Your ability to grab the admissions committee’s attention through your storytelling – regardless of your chosen medium – stands to be far more impressive than any specific accomplishment. So, if you’re an analyst who is also a classically trained musician, you could surprise and delight the admissions committee with your mastery of Chopin, or the subtle ways your love of piano shapes the individual that you are. Maybe you’re a rock climber who cleverly captures your approach to free climbing as a metaphor for your approach to the MBA and beyond.
If you’re a huge lacrosse fan like me, it may not seem wildly unique. But the way you convey your love of the game in a short video of you supporting teammates with excerpts of you teaching or training, stands to show me a lot about your leadership skills, or character traits like determination, grit, perseverance, not accepting imperfection or working through to finish. Remember, it’s less the what than the how. The who behind the what.

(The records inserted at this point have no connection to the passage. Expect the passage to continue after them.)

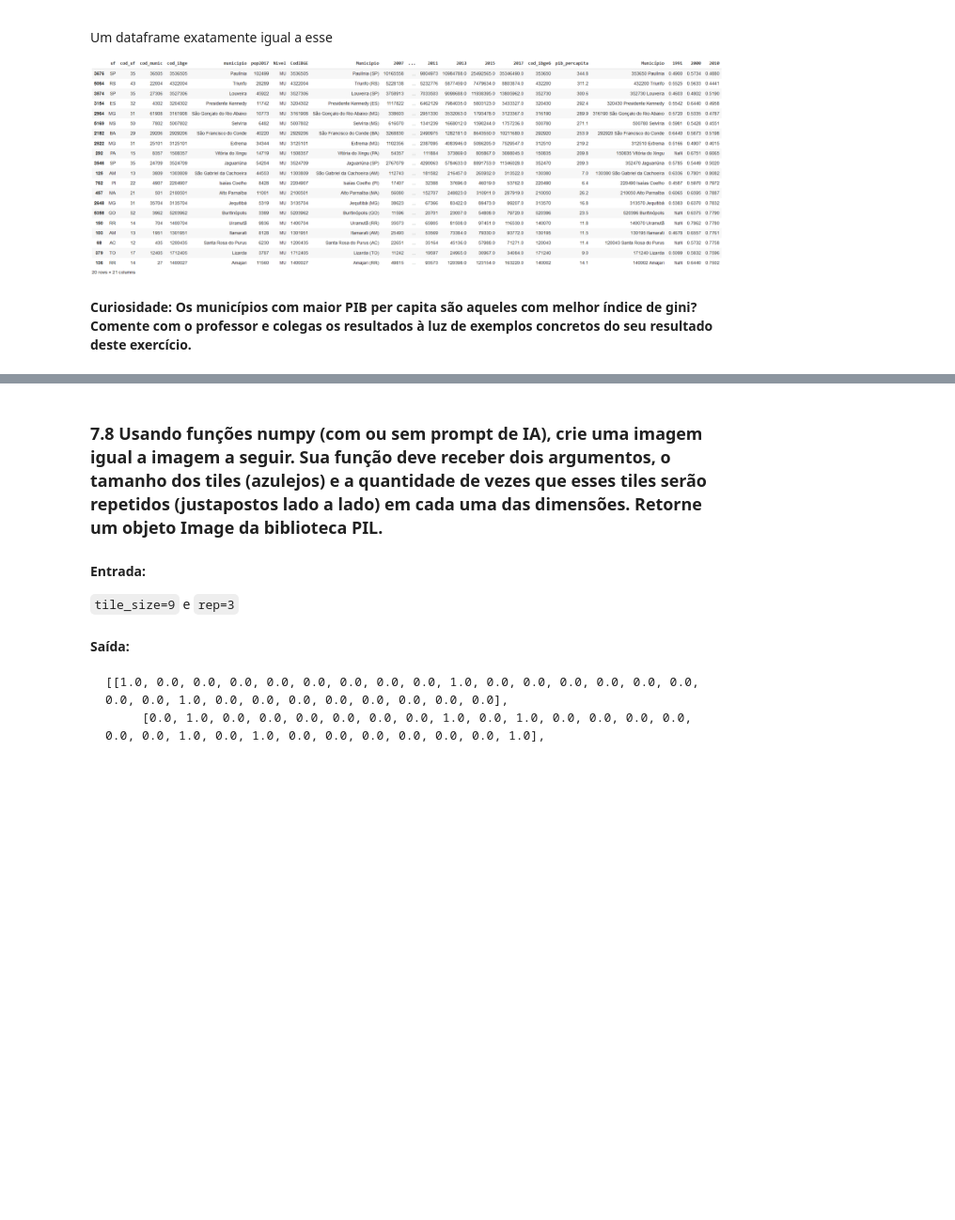
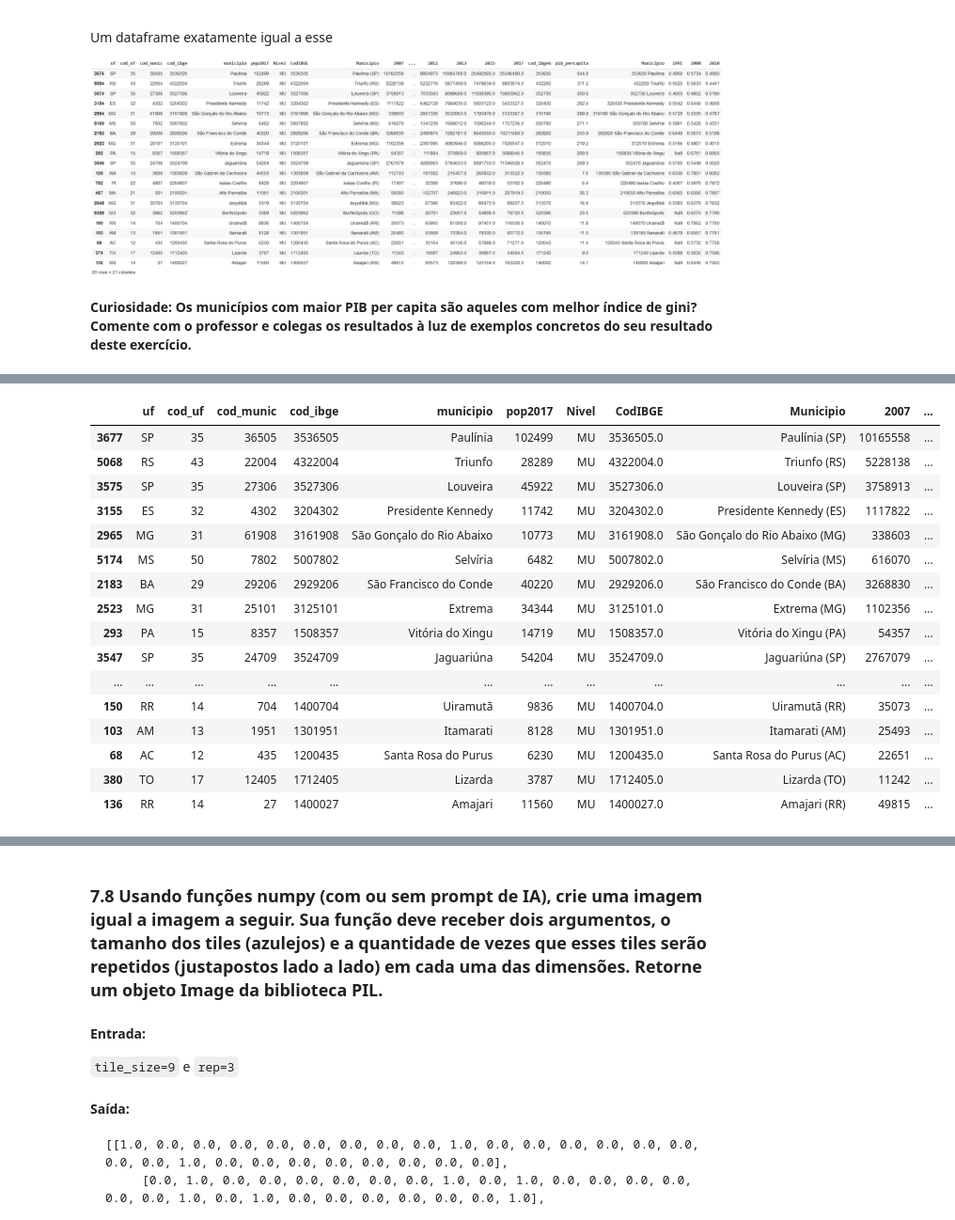
Before and after one commit to EdudardoM/skills-introduction-to-github, a Jupyter notebook: Exercicios/Aula7_Exercicio.ipynb, the cells around one changed output, grey strips where cells are left out. Shown at 94% size. Cells and saved outputs as stored; diff of their text form; code cells hidden in the pictures; blank space fills up the shorter version.

```diff
--- a/Exercicios/Aula7_Exercicio.ipynb
+++ b/Exercicios/Aula7_Exercicio.ipynb
@@ -239,3 +275,67 @@ Um dataframe exatamente igual a esse
 ![image.png](embedded-picture-1)
 
 #### Curiosidade: Os municípios com maior PIB per capita são aqueles com melhor índice de gini? Comente com o professor e colegas os resultados à luz de exemplos concretos do seu resultado deste exercício.
+# %%
+# prompt: Crie um códido (não é uma função) que leia três argumentos de entrada na forma de arquivos em urls:
+# O primeiro argumento: arquivo excel, deve ser lido na url 'https://github.com/alexlopespereira/mba_enap/raw/main/data/originais/pib/pib_municipios.xlsx',  sheet_name = 0, e ser atribuido a um dataframe de nome pib, a coluna CodIBGE deve ser string(dtype), excluir ultima linha (Fonte);
+# O segundo arquimento: arquivo excel, deve ser lido na url 'https://github.com/alexlopespereira/mba_enap/raw/refs/heads/main/data/originais/populacao/estimativa_dou_2017.xlsx,
+# sheet_name = 0, e ser atribuido a um dataframe de nome estima, a coluna cod_ibge deve ser string;
+# Terceiro argumento: arquivo csv deve ser lido na url
+# 'https://github.com/alexlopespereira/mba_enap/raw/refs/heads/main/data/originais/gini/ginibr.csv'
+# decodificação utf-8, transformar '-' e '...' em nan, separador ';', e ser atribuido ao um dataframe de nome gini, (skiprow=2) e (skipfooter=2)
+# No dataframe gini criar uma nova coluna chamada cod_ibge6 com os 6 primeiros digitos da coluna Município
+# No dataframe estima criar uma nova coluna chamada cod_ibge6 com os 6 primeiros digitos da coluna cod_ibge
+# No dataframe pib criar uma nova coluna chamada cod_ibge6 com os 6 primeiros digitos da coluna CodIBGE
+# Realizar o merge com os dataframes estima e pib na coluna cod_ìbge6, mantendo as colunas de estima a esquerda, chamar dataframe de dfm
+# Realizar o merge com os dataframes dfm e gini na coluna cod_ibge6, mantendo as colunas de dfm a esquerda, chamar dataframe de final
+# Mover a coluna cod_ibge6 no dataframe final para o lado direito da coluna "2017"
+# Criar coluna pib_percapita com os valores da divisão dos dados da coluna 2017 pelo dados da coluna pop2017
+# A coluna pib_percapita deve estar a direita da coluna cod_ibge6 e ser arredondada para uma casa decimal
+# Retornar um dataframe com os 10 municípios com maiores pib_percapita e os 10 municípios com maiores indices de gini em 2010
+
+!pip install openpyxl
+
+import pandas as pd
+import numpy as np
+
+# Leitura dos arquivos
+pib = pd.read_excel('https://github.com/alexlopespereira/mba_enap/raw/main/data/originais/pib/pib_municipios.xlsx', sheet_name=0)
+pib['CodIBGE'] = pib['CodIBGE'].astype(str)
+pib = pib[:-1]
+
+estima = pd.read_excel('https://github.com/alexlopespereira/mba_enap/raw/refs/heads/main/data/originais/populacao/estimativa_dou_2017.xlsx', sheet_name=0)
+estima['cod_ibge'] = estima['cod_ibge'].astype(str)
+
+gini = pd.read_csv('https://github.com/alexlopespereira/mba_enap/raw/refs/heads/main/data/originais/gini/ginibr.csv', encoding='utf-8', sep=';', skiprows=2, skipfooter=2, na_values=['-', '...'], engine='python')
+
+
+# Criação das colunas cod_ibge6
+pib['cod_ibge6'] = pib['CodIBGE'].str[:6]
+estima['cod_ibge6'] = estima['cod_ibge'].str[:6]
+gini['cod_ibge6'] = gini['Município'].str[:6]
+
+# Merge dos dataframes
+dfm = pd.merge(estima, pib, on='cod_ibge6', how='left')
+final = pd.merge(dfm, gini, on='cod_ibge6', how='left')
+
+# Mover a coluna cod_ibge6
+col = final.pop('cod_ibge6')
+final.insert(final.columns.get_loc('2017') + 1, col.name, col)
+
+# Criar coluna pib_percapita
+final['pib_percapita'] = (final['2017'] / final['pop2017']).round(1)
+
+# Mover a coluna pib_percapita
+col = final.pop('pib_percapita')
+final.insert(final.columns.get_loc('cod_ibge6') + 1, col.name, col)
+
+
+# Ordenar e selecionar os 10 municípios com maiores pib_percapita e índice de gini
+maiores_pib = final.sort_values(by='pib_percapita', ascending=False).head(10)
+maiores_gini = final.sort_values(by='2010', ascending=False).head(10)
+
+# Concatenar os dataframes
+resultado_final = pd.concat([maiores_pib, maiores_gini])
+
+resultado_final
+# %% [output]
@@ -241,0 +344,17 @@ Um dataframe exatamente igual a esse
+|  | uf | cod_uf | cod_munic | cod_ibge | municipio | pop2017 | Nivel | CodIBGE | Municipio | 2007 | ... |
+| 3677 | SP | 35 | 36505 | 3536505 | Paulínia | 102499 | MU | 3536505.0 | Paulínia (SP) | 10165558 | ... |
+| 5068 | RS | 43 | 22004 | 4322004 | Triunfo | 28289 | MU | 4322004.0 | Triunfo (RS) | 5228138 | ... |
+| 3575 | SP | 35 | 27306 | 3527306 | Louveira | 45922 | MU | 3527306.0 | Louveira (SP) | 3758913 | ... |
+| 3155 | ES | 32 | 4302 | 3204302 | Presidente Kennedy | 11742 | MU | 3204302.0 | Presidente Kennedy (ES) | 1117822 | ... |
+| 2965 | MG | 31 | 61908 | 3161908 | São Gonçalo do Rio Abaixo | 10773 | MU | 3161908.0 | São Gonçalo do Rio Abaixo (MG) | 338603 | ... |
+| 5174 | MS | 50 | 7802 | 5007802 | Selvíria | 6482 | MU | 5007802.0 | Selvíria (MS) | 616070 | ... |
+| 2183 | BA | 29 | 29206 | 2929206 | São Francisco do Conde | 40220 | MU | 2929206.0 | São Francisco do Conde (BA) | 3268830 | ... |
+| 2523 | MG | 31 | 25101 | 3125101 | Extrema | 34344 | MU | 3125101.0 | Extrema (MG) | 1102356 | ... |
+| 293 | PA | 15 | 8357 | 1508357 | Vitória do Xingu | 14719 | MU | 1508357.0 | Vitória do Xingu (PA) | 54357 | ... |
+| 3547 | SP | 35 | 24709 | 3524709 | Jaguariúna | 54204 | MU | 3524709.0 | Jaguariúna (SP) | 2767079 | ... |
+| ... | ... | ... | ... | ... | ... | ... | ... | ... | ... | ... | ... |
+| 150 | RR | 14 | 704 | 1400704 | Uiramutã | 9836 | MU | 1400704.0 | Uiramutã (RR) | 35073 | ... |
+| 103 | AM | 13 | 1951 | 1301951 | Itamarati | 8128 | MU | 1301951.0 | Itamarati (AM) | 25493 | ... |
+| 68 | AC | 12 | 435 | 1200435 | Santa Rosa do Purus | 6230 | MU | 1200435.0 | Santa Rosa do Purus (AC) | 22651 | ... |
+| 380 | TO | 17 | 12405 | 1712405 | Lizarda | 3787 | MU | 1712405.0 | Lizarda (TO) | 11242 | ... |
+| 136 | RR | 14 | 27 | 1400027 | Amajari | 11560 | MU | 1400027.0 | Amajari (RR) | 49815 | ... |
```
Also changed, not shown: parts of 7 cells of this notebook.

To be sure, a question like this invites a certain level of vulnerability. Think of it this way: You’re putting yourself out there and your confidence is the safety net. When someone talks about – or exemplifies – something they’re truly passionate about from a place of sincerity, it’s unmistakable. And that’s what the school is trying to elicit. How do you show up in your world? And how will you show yourself if you’re invited to join the community at Cornell Johnson?
Randall Sawyer is a Fortuna Admissions former Assistant Dean of Admissions, Financial Aid and Inclusion at the Johnson School at Cornell University. For a candid assessment of your chances of admission success at a top MBA program, sign up for a free consultation.